* Exercise material
==================================================
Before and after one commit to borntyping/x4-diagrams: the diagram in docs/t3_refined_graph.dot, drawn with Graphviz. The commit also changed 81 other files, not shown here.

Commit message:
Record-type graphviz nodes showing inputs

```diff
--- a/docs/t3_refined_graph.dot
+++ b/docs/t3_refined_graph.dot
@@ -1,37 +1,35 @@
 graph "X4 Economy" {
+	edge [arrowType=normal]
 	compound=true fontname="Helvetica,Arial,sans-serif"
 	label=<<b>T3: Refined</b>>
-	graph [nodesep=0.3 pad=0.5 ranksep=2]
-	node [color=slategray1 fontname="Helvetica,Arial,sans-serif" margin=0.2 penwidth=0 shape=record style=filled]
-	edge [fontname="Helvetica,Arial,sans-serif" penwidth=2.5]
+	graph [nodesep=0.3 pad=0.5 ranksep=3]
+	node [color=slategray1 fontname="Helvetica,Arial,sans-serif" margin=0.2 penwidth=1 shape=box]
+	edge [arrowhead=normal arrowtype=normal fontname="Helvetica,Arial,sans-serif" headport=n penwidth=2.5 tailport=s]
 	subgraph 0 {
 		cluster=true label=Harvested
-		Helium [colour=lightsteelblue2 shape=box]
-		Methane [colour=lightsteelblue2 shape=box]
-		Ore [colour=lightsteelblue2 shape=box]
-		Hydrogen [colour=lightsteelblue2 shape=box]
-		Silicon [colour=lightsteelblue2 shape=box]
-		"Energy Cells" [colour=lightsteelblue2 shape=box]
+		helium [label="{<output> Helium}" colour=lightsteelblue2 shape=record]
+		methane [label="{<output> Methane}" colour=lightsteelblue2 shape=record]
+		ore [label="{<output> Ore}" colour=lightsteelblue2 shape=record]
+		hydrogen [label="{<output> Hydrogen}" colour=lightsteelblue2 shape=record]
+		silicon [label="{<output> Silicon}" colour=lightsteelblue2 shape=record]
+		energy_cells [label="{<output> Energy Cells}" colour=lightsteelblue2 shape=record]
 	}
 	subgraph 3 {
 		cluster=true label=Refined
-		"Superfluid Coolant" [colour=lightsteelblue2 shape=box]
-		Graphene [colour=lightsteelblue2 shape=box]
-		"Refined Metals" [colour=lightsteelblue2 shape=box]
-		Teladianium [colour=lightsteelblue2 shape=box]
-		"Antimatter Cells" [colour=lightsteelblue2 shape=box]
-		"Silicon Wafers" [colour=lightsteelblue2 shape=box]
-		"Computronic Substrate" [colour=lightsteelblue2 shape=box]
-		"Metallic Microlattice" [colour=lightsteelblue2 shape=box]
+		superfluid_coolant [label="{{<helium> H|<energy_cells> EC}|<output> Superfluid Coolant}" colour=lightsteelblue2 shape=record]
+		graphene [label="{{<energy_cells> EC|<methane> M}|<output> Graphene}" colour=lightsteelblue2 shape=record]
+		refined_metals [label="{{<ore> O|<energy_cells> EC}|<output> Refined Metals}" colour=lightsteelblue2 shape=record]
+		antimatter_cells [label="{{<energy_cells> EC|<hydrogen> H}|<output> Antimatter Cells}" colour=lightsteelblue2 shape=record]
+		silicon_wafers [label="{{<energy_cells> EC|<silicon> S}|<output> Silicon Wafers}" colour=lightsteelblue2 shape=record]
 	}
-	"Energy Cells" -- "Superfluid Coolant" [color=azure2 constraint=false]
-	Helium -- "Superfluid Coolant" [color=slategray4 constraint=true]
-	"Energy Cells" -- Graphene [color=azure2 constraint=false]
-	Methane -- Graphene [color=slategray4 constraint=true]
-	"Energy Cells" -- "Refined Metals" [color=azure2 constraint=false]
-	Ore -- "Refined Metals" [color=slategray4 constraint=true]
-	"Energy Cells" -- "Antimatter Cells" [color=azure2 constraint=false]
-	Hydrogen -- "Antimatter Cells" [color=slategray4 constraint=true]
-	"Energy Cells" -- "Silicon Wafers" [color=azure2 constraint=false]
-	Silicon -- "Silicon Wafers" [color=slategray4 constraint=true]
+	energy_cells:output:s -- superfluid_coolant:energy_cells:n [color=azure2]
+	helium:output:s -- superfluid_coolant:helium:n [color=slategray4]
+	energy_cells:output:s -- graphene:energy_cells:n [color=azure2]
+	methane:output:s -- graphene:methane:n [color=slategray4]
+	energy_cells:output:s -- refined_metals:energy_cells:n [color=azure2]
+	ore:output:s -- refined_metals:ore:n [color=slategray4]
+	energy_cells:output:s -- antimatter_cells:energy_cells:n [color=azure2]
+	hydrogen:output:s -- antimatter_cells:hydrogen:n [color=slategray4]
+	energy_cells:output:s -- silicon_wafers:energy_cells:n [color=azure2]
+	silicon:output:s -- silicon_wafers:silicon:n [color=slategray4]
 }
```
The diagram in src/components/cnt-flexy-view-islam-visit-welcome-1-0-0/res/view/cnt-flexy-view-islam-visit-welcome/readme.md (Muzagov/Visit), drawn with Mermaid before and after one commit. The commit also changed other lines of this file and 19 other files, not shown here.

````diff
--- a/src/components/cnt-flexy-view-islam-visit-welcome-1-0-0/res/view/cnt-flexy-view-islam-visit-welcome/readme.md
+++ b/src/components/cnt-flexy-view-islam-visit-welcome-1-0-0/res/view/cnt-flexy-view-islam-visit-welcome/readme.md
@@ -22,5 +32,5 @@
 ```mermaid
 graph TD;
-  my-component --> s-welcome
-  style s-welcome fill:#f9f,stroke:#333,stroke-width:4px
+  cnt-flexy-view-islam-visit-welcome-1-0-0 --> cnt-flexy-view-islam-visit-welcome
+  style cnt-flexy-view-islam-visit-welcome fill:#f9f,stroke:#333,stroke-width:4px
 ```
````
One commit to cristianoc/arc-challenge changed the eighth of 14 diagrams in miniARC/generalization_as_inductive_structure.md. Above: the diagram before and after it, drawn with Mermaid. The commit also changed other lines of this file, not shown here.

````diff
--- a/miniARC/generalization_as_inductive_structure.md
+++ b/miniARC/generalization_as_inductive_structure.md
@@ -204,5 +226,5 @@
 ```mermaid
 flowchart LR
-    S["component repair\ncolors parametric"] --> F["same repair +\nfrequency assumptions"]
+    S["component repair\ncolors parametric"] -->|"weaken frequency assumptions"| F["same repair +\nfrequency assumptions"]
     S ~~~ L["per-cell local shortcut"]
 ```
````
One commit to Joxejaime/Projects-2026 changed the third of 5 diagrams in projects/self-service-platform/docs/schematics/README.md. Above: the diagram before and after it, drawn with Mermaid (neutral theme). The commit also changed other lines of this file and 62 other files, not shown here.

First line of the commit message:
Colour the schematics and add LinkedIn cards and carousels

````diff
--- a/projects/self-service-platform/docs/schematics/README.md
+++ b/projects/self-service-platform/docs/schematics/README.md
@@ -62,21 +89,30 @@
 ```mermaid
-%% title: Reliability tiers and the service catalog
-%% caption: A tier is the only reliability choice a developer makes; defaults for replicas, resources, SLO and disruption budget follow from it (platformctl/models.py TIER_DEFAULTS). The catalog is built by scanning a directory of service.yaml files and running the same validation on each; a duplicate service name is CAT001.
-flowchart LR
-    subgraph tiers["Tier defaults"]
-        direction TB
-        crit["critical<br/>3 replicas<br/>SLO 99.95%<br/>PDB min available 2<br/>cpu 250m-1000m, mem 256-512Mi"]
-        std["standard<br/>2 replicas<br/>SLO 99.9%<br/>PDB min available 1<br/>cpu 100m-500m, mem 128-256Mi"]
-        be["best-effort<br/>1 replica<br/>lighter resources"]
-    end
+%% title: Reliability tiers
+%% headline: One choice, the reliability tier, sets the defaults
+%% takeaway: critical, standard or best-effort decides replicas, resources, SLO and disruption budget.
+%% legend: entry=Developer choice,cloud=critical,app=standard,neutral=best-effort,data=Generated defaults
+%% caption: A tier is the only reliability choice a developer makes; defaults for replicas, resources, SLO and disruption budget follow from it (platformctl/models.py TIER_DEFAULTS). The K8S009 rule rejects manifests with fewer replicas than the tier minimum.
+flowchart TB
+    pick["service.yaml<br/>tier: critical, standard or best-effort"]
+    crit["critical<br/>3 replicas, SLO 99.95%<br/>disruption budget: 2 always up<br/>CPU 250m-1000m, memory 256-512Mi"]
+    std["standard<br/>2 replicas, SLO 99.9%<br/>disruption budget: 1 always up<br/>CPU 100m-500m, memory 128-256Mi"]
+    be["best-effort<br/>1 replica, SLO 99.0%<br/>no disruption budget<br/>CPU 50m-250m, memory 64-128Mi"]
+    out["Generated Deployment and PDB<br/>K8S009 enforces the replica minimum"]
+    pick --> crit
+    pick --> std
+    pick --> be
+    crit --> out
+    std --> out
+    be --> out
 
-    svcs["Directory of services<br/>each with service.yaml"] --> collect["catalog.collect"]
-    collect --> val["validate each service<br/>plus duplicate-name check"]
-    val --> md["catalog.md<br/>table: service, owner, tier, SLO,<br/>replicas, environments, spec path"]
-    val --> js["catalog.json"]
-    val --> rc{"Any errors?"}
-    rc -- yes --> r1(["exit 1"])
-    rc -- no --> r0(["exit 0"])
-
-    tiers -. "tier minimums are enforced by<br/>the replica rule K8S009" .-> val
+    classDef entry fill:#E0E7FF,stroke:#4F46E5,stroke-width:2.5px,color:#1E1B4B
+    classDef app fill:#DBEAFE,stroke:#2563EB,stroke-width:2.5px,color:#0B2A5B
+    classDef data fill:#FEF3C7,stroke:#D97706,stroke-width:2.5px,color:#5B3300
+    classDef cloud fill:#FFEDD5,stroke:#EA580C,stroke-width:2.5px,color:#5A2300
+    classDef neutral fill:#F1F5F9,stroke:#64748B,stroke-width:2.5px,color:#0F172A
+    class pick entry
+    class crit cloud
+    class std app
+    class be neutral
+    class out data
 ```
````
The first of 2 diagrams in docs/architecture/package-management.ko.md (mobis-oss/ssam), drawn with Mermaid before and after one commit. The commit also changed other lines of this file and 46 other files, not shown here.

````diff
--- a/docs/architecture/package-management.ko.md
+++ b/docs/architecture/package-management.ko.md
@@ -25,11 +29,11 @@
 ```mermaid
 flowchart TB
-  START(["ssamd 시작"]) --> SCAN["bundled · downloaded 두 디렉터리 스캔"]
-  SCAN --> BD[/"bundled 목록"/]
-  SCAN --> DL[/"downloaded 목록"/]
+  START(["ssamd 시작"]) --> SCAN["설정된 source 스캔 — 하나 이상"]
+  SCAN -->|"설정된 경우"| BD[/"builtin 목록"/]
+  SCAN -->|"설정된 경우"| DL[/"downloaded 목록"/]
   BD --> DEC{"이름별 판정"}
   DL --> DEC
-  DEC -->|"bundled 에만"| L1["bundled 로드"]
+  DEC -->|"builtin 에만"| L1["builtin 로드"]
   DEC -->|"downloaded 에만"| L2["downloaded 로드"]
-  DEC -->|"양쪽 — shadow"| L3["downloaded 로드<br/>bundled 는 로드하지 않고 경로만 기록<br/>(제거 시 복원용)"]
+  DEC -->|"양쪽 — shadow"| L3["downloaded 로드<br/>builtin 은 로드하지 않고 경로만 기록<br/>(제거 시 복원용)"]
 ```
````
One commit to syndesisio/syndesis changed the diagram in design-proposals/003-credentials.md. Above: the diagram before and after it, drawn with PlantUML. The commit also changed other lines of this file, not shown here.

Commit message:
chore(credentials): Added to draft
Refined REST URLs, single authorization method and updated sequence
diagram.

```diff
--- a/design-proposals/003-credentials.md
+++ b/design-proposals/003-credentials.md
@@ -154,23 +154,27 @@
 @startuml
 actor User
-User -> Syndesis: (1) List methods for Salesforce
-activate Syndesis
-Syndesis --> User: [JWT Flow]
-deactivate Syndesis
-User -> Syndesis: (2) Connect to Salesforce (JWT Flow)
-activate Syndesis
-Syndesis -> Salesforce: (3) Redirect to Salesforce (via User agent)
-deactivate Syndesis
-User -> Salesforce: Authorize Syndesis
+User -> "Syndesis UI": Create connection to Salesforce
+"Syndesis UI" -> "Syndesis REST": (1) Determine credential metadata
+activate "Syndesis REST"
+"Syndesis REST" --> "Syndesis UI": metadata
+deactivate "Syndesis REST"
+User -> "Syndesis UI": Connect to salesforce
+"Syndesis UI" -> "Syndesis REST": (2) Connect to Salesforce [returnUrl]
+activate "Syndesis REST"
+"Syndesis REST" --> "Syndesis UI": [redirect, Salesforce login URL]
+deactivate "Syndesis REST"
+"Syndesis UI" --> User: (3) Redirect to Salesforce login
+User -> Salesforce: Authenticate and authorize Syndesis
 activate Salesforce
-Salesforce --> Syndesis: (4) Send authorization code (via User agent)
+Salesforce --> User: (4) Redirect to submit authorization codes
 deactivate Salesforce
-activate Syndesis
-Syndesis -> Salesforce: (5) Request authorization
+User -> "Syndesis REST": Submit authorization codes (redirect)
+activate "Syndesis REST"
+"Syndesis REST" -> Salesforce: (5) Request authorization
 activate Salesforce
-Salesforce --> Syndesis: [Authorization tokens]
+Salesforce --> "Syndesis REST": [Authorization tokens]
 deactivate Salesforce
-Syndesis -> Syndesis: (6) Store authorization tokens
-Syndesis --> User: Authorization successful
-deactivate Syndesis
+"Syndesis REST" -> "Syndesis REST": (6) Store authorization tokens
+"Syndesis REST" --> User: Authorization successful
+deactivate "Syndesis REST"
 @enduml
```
==================================================
* Work order
Report every line from the material above that mentions the word "downloaded".

* Output for this task
-  START(["ssamd 시작"]) --> SCAN["bundled · downloaded 두 디렉터리 스캔"]
-  SCAN --> DL[/"downloaded 목록"/]
+  SCAN -->|"설정된 경우"| DL[/"downloaded 목록"/]
   DEC -->|"downloaded 에만"| L2["downloaded 로드"]
-  DEC -->|"양쪽 — shadow"| L3["downloaded 로드<br/>bundled 는 로드하지 않고 경로만 기록<br/>(제거 시 복원용)"]
+  DEC -->|"양쪽 — shadow"| L3["downloaded 로드<br/>builtin 은 로드하지 않고 경로만 기록<br/>(제거 시 복원용)"]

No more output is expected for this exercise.